* [Work to be completed]:
Filter the records below and copy every line containing the word "README".

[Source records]
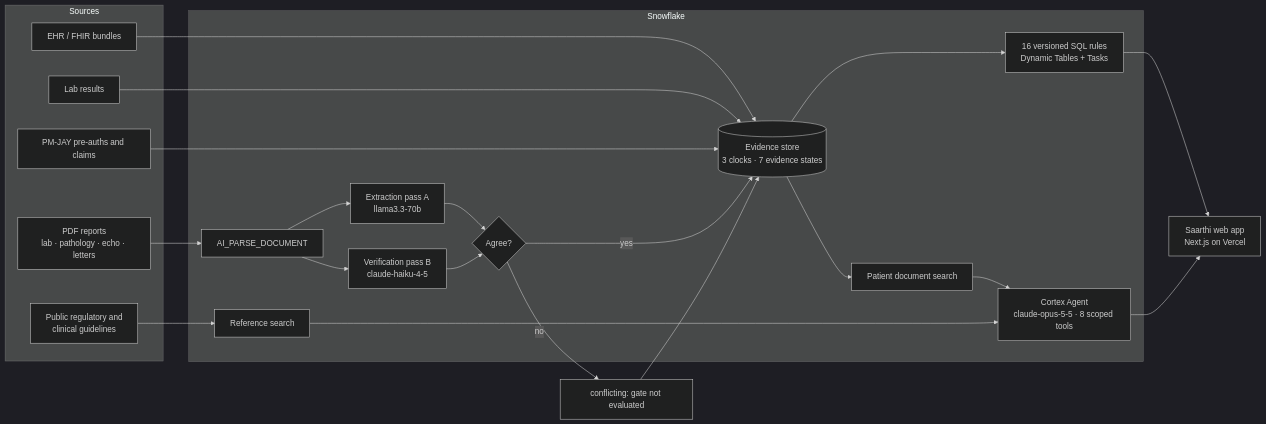
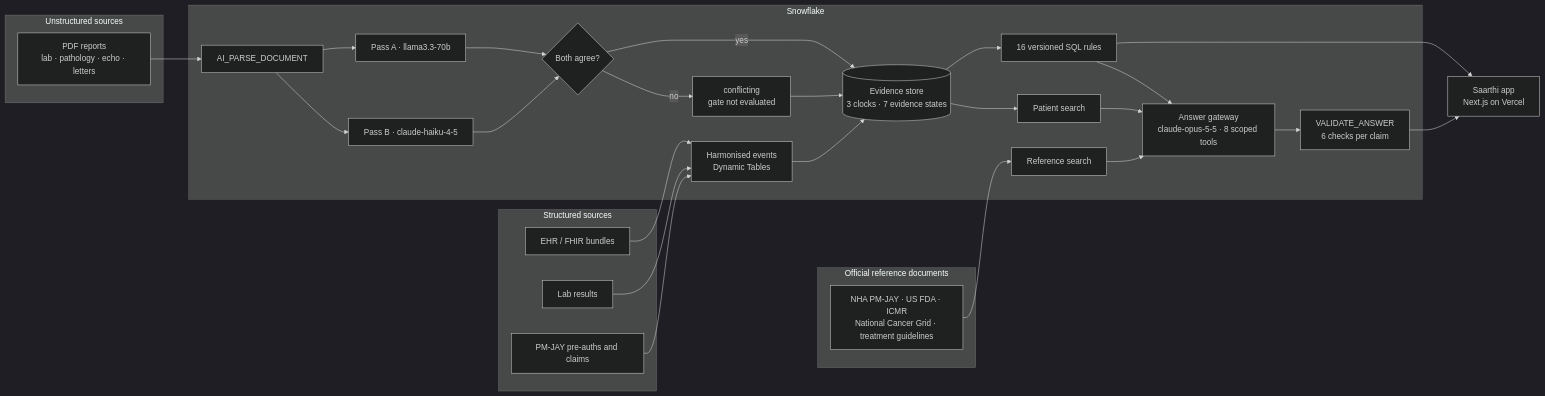
One commit to DanushArun/patient-360 changed the first of 2 diagrams in README.md. Above: the diagram before and after it, drawn with Mermaid (dark theme). The commit also changed other lines of this file and 2 other files, not shown here.

First line of the commit message:
Show the data, the citation checks and the official-source tracing in the README

````diff
--- a/README.md
+++ b/README.md
@@ -65,33 +78,41 @@
 ```mermaid
 flowchart LR
-    subgraph Sources
-        A[EHR / FHIR bundles]
-        B[Lab results]
-        C[PM-JAY pre-auths and claims]
-        D[PDF reports<br/>lab · pathology · echo · letters]
-        R[Public regulatory and<br/>clinical guidelines]
+    subgraph S["Structured sources"]
+        A["EHR / FHIR bundles"]
+        B["Lab results"]
+        C["PM-JAY pre-auths and claims"]
+    end
+    subgraph U["Unstructured sources"]
+        D["PDF reports<br/>lab · pathology · echo · letters"]
+    end
+    subgraph RS["Official reference documents"]
+        R["NHA PM-JAY · US FDA · ICMR<br/>National Cancer Grid · treatment guidelines"]
     end
 
-    subgraph Snowflake
-        P[AI_PARSE_DOCUMENT]
-        X1[Extraction pass A<br/>llama3.3-70b]
-        X2[Verification pass B<br/>claude-haiku-4-5]
-        V{Agree?}
-        E[(Evidence store<br/>3 clocks · 7 evidence states)]
-        G[16 versioned SQL rules<br/>Dynamic Tables + Tasks]
-        S1[Patient document search]
-        S2[Reference search]
-        AG[Cortex Agent<br/>claude-opus-5-5 · 8 scoped tools]
+    subgraph SF["Snowflake"]
+        H["Harmonised events<br/>Dynamic Tables"]
+        P["AI_PARSE_DOCUMENT"]
+        X1["Pass A · llama3.3-70b"]
+        X2["Pass B · claude-haiku-4-5"]
+        V{"Both agree?"}
+        CF["conflicting<br/>gate not evaluated"]
+        E[("Evidence store<br/>3 clocks · 7 evidence states")]
+        G["16 versioned SQL rules"]
+        S1["Patient search"]
+        S2["Reference search"]
+        AG["Answer gateway<br/>claude-opus-5-5 · 8 scoped tools"]
+        VA["VALIDATE_ANSWER<br/>6 checks per claim"]
     end
 
-    UI[Saarthi web app<br/>Next.js on Vercel]
+    UI["Saarthi app<br/>Next.js on Vercel"]
 
-    A & B & C --> E
+    A & B & C --> H --> E
     D --> P --> X1 & X2 --> V
     V -- yes --> E
-    V -- no --> CF[conflicting: gate not evaluated] --> E
+    V -- no --> CF --> E
     E --> G --> UI
     E --> S1 --> AG
     R --> S2 --> AG
-    AG --> UI
+    G --> AG
+    AG --> VA --> UI
 ```
````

* [Output below]:
One commit to DanushArun/patient-360 changed the first of 2 diagrams in README.md. Above: the diagram before and after it, drawn with Mermaid (dark theme). The commit also changed other lines of this file and 2 other files, not shown here.
Show the data, the citation checks and the official-source tracing in the README
--- a/README.md
+++ b/README.md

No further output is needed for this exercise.